(What is needed)
What you produce should match the records below precisely, except that images are removed.

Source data
== Segment start ==

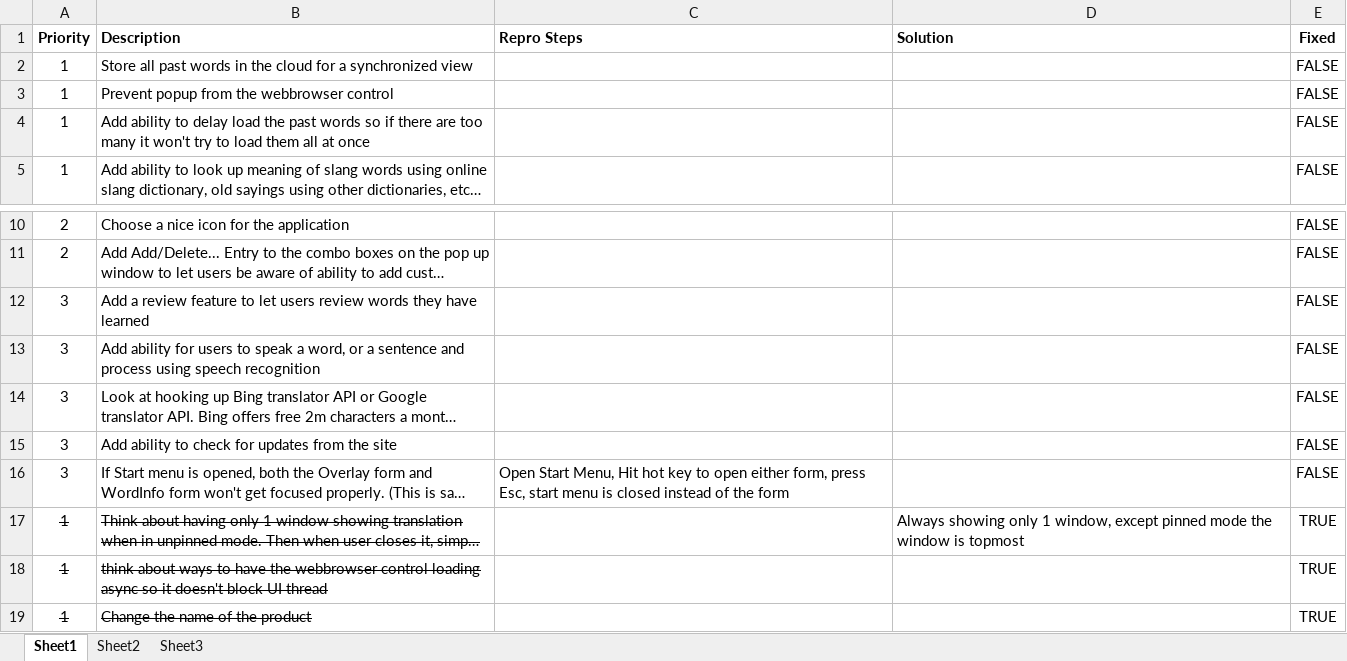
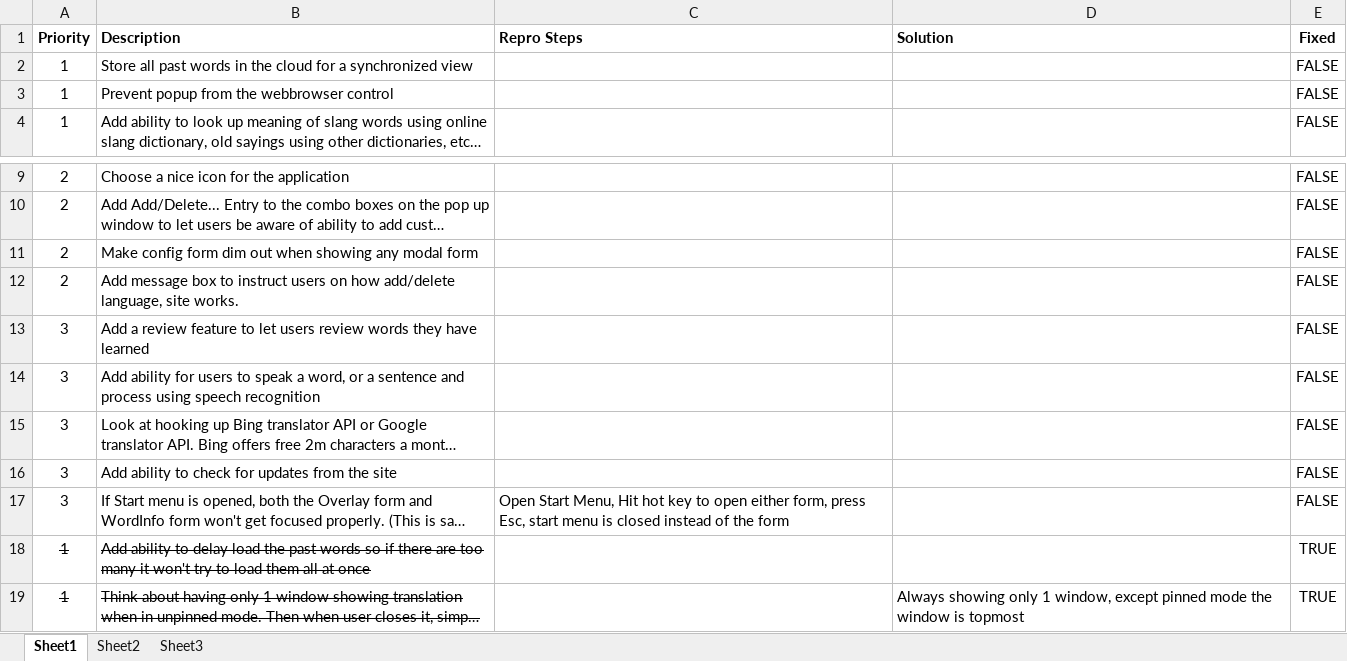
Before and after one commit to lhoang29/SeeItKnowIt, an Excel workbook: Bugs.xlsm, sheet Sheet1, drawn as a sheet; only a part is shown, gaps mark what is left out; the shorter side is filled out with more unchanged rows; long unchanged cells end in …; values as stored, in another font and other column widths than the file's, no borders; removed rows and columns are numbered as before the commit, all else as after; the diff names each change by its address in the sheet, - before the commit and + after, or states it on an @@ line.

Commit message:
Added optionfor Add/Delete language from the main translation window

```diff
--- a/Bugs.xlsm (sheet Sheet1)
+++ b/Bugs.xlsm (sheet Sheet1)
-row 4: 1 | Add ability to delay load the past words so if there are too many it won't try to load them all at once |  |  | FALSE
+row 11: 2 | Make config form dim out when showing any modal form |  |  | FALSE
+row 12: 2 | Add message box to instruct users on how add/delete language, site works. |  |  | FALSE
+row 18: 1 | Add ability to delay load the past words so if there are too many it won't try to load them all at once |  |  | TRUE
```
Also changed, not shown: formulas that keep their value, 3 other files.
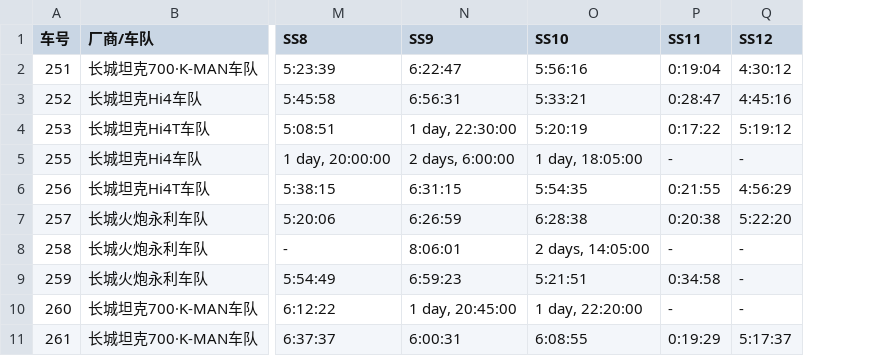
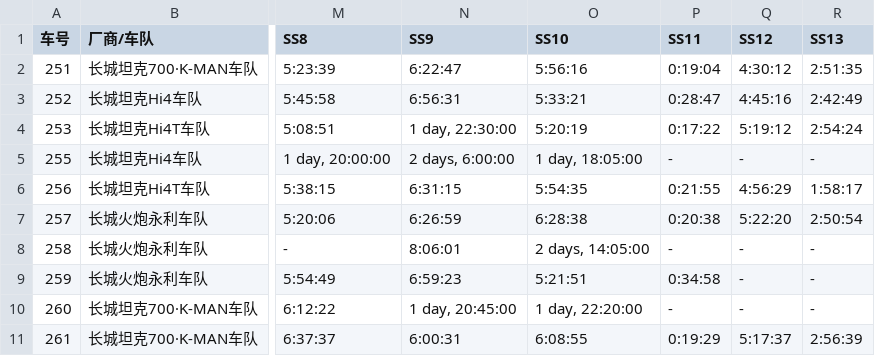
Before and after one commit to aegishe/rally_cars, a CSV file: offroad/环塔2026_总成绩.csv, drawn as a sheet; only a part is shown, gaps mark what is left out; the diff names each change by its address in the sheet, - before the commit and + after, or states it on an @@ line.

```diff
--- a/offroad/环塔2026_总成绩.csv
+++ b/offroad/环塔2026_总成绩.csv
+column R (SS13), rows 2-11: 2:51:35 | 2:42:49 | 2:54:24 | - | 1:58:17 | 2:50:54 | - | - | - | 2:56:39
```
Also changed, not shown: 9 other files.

== Segment end ==

(Result for this exercise)
Before and after one commit to lhoang29/SeeItKnowIt, an Excel workbook: Bugs.xlsm, sheet Sheet1, drawn as a sheet; only a part is shown, gaps mark what is left out; the shorter side is filled out with more unchanged rows; long unchanged cells end in …; values as stored, in another font and other column widths than the file's, no borders; removed rows and columns are numbered as before the commit, all else as after; the diff names each change by its address in the sheet, - before the commit and + after, or states it on an @@ line.

Commit message:
Added optionfor Add/Delete language from the main translation window

```diff
--- a/Bugs.xlsm (sheet Sheet1)
+++ b/Bugs.xlsm (sheet Sheet1)
-row 4: 1 | Add ability to delay load the past words so if there are too many it won't try to load them all at once |  |  | FALSE
+row 11: 2 | Make config form dim out when showing any modal form |  |  | FALSE
+row 12: 2 | Add message box to instruct users on how add/delete language, site works. |  |  | FALSE
+row 18: 1 | Add ability to delay load the past words so if there are too many it won't try to load them all at once |  |  | TRUE
```
Also changed, not shown: formulas that keep their value, 3 other files.
Before and after one commit to aegishe/rally_cars, a CSV file: offroad/环塔2026_总成绩.csv, drawn as a sheet; only a part is shown, gaps mark what is left out; the diff names each change by its address in the sheet, - before the commit and + after, or states it on an @@ line.

```diff
--- a/offroad/环塔2026_总成绩.csv
+++ b/offroad/环塔2026_总成绩.csv
+column R (SS13), rows 2-11: 2:51:35 | 2:42:49 | 2:54:24 | - | 1:58:17 | 2:50:54 | - | - | - | 2:56:39
```
Also changed, not shown: 9 other files.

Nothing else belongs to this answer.